Code change snippets
::::::::
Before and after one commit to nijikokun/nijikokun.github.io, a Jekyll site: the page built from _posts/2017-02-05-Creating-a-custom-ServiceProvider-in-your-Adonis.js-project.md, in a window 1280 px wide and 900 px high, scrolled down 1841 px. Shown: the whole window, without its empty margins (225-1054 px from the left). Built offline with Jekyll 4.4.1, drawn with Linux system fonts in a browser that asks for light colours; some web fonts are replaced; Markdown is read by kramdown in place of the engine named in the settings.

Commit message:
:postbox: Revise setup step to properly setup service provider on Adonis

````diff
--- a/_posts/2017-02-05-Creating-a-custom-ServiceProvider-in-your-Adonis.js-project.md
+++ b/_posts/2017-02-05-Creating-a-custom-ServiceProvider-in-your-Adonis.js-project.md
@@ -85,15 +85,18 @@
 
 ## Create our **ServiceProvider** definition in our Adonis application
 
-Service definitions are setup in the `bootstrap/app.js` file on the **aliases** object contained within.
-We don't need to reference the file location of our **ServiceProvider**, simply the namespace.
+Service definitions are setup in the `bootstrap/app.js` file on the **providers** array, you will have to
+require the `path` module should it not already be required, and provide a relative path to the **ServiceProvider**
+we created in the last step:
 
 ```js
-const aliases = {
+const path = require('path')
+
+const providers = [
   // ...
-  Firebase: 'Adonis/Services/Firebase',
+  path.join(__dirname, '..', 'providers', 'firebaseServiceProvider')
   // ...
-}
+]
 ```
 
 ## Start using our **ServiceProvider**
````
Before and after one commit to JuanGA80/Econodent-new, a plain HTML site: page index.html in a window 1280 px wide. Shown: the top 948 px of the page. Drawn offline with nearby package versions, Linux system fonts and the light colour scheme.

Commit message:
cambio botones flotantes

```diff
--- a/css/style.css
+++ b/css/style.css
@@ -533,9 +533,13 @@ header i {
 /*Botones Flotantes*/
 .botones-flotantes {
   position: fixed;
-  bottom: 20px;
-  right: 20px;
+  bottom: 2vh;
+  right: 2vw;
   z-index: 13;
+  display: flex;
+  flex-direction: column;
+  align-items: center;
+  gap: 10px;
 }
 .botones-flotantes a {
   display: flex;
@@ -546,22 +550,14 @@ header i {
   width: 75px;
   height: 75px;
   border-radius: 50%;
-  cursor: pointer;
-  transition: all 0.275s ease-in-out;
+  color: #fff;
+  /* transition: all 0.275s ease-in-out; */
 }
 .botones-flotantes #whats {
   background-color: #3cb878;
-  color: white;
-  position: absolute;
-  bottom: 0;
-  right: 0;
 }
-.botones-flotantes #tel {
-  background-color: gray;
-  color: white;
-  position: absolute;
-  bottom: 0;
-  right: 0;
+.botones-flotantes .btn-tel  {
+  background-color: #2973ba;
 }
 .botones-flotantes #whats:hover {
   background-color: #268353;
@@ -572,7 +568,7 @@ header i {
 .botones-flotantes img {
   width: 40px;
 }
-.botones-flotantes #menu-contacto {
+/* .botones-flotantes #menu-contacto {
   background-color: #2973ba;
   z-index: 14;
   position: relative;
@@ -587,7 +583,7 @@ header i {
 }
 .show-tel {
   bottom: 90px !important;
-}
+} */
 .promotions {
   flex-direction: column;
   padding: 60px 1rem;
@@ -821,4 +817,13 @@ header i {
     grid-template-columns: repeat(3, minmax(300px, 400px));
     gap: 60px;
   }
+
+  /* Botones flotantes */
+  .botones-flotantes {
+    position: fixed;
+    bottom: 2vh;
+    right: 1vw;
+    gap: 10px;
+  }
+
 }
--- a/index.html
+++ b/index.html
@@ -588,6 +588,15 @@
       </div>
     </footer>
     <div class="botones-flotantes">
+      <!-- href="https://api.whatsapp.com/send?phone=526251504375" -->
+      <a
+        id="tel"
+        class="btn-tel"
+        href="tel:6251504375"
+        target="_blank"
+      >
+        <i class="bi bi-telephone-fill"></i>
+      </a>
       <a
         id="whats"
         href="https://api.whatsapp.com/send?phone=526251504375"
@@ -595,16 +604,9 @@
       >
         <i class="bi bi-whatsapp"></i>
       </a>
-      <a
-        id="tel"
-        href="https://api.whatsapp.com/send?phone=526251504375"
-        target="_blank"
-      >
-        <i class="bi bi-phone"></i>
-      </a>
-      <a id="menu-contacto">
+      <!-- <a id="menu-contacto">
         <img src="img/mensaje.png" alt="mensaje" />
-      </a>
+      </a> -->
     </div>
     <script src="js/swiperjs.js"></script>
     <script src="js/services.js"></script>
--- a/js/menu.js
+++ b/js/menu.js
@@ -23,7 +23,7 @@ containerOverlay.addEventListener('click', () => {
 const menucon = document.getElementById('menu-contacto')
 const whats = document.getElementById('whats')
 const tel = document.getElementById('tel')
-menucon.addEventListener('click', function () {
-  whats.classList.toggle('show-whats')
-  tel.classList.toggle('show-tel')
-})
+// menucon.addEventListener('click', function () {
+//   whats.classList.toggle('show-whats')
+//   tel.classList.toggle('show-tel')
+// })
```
::::::::
> [REQUIRED ACTION]: Please write the entries out again exactly as they stand.

> [EXPECTED ANSWER]:
Before and after one commit to nijikokun/nijikokun.github.io, a Jekyll site: the page built from _posts/2017-02-05-Creating-a-custom-ServiceProvider-in-your-Adonis.js-project.md, in a window 1280 px wide and 900 px high, scrolled down 1841 px. Shown: the whole window, without its empty margins (225-1054 px from the left). Built offline with Jekyll 4.4.1, drawn with Linux system fonts in a browser that asks for light colours; some web fonts are replaced; Markdown is read by kramdown in place of the engine named in the settings.

Commit message:
:postbox: Revise setup step to properly setup service provider on Adonis

````diff
--- a/_posts/2017-02-05-Creating-a-custom-ServiceProvider-in-your-Adonis.js-project.md
+++ b/_posts/2017-02-05-Creating-a-custom-ServiceProvider-in-your-Adonis.js-project.md
@@ -85,15 +85,18 @@
 
 ## Create our **ServiceProvider** definition in our Adonis application
 
-Service definitions are setup in the `bootstrap/app.js` file on the **aliases** object contained within.
-We don't need to reference the file location of our **ServiceProvider**, simply the namespace.
+Service definitions are setup in the `bootstrap/app.js` file on the **providers** array, you will have to
+require the `path` module should it not already be required, and provide a relative path to the **ServiceProvider**
+we created in the last step:
 
 ```js
-const aliases = {
+const path = require('path')
+
+const providers = [
   // ...
-  Firebase: 'Adonis/Services/Firebase',
+  path.join(__dirname, '..', 'providers', 'firebaseServiceProvider')
   // ...
-}
+]
 ```
 
 ## Start using our **ServiceProvider**
````
Before and after one commit to JuanGA80/Econodent-new, a plain HTML site: page index.html in a window 1280 px wide. Shown: the top 948 px of the page. Drawn offline with nearby package versions, Linux system fonts and the light colour scheme.

Commit message:
cambio botones flotantes

```diff
--- a/css/style.css
+++ b/css/style.css
@@ -533,9 +533,13 @@ header i {
 /*Botones Flotantes*/
 .botones-flotantes {
   position: fixed;
-  bottom: 20px;
-  right: 20px;
+  bottom: 2vh;
+  right: 2vw;
   z-index: 13;
+  display: flex;
+  flex-direction: column;
+  align-items: center;
+  gap: 10px;
 }
 .botones-flotantes a {
   display: flex;
@@ -546,22 +550,14 @@ header i {
   width: 75px;
   height: 75px;
   border-radius: 50%;
-  cursor: pointer;
-  transition: all 0.275s ease-in-out;
+  color: #fff;
+  /* transition: all 0.275s ease-in-out; */
 }
 .botones-flotantes #whats {
   background-color: #3cb878;
-  color: white;
-  position: absolute;
-  bottom: 0;
-  right: 0;
 }
-.botones-flotantes #tel {
-  background-color: gray;
-  color: white;
-  position: absolute;
-  bottom: 0;
-  right: 0;
+.botones-flotantes .btn-tel  {
+  background-color: #2973ba;
 }
 .botones-flotantes #whats:hover {
   background-color: #268353;
@@ -572,7 +568,7 @@ header i {
 .botones-flotantes img {
   width: 40px;
 }
-.botones-flotantes #menu-contacto {
+/* .botones-flotantes #menu-contacto {
   background-color: #2973ba;
   z-index: 14;
   position: relative;
@@ -587,7 +583,7 @@ header i {
 }
 .show-tel {
   bottom: 90px !important;
-}
+} */
 .promotions {
   flex-direction: column;
   padding: 60px 1rem;
@@ -821,4 +817,13 @@ header i {
     grid-template-columns: repeat(3, minmax(300px, 400px));
     gap: 60px;
   }
+
+  /* Botones flotantes */
+  .botones-flotantes {
+    position: fixed;
+    bottom: 2vh;
+    right: 1vw;
+    gap: 10px;
+  }
+
 }
--- a/index.html
+++ b/index.html
@@ -588,6 +588,15 @@
       </div>
     </footer>
     <div class="botones-flotantes">
+      <!-- href="https://api.whatsapp.com/send?phone=526251504375" -->
+      <a
+        id="tel"
+        class="btn-tel"
+        href="tel:6251504375"
+        target="_blank"
+      >
+        <i class="bi bi-telephone-fill"></i>
+      </a>
       <a
         id="whats"
         href="https://api.whatsapp.com/send?phone=526251504375"
@@ -595,16 +604,9 @@
       >
         <i class="bi bi-whatsapp"></i>
       </a>
-      <a
-        id="tel"
-        href="https://api.whatsapp.com/send?phone=526251504375"
-        target="_blank"
-      >
-        <i class="bi bi-phone"></i>
-      </a>
-      <a id="menu-contacto">
+      <!-- <a id="menu-contacto">
         <img src="img/mensaje.png" alt="mensaje" />
-      </a>
+      </a> -->
     </div>
     <script src="js/swiperjs.js"></script>
     <script src="js/services.js"></script>
--- a/js/menu.js
+++ b/js/menu.js
@@ -23,7 +23,7 @@ containerOverlay.addEventListener('click', () => {
 const menucon = document.getElementById('menu-contacto')
 const whats = document.getElementById('whats')
 const tel = document.getElementById('tel')
-menucon.addEventListener('click', function () {
-  whats.classList.toggle('show-whats')
-  tel.classList.toggle('show-tel')
-})
+// menucon.addEventListener('click', function () {
+//   whats.classList.toggle('show-whats')
+//   tel.classList.toggle('show-tel')
+// })
```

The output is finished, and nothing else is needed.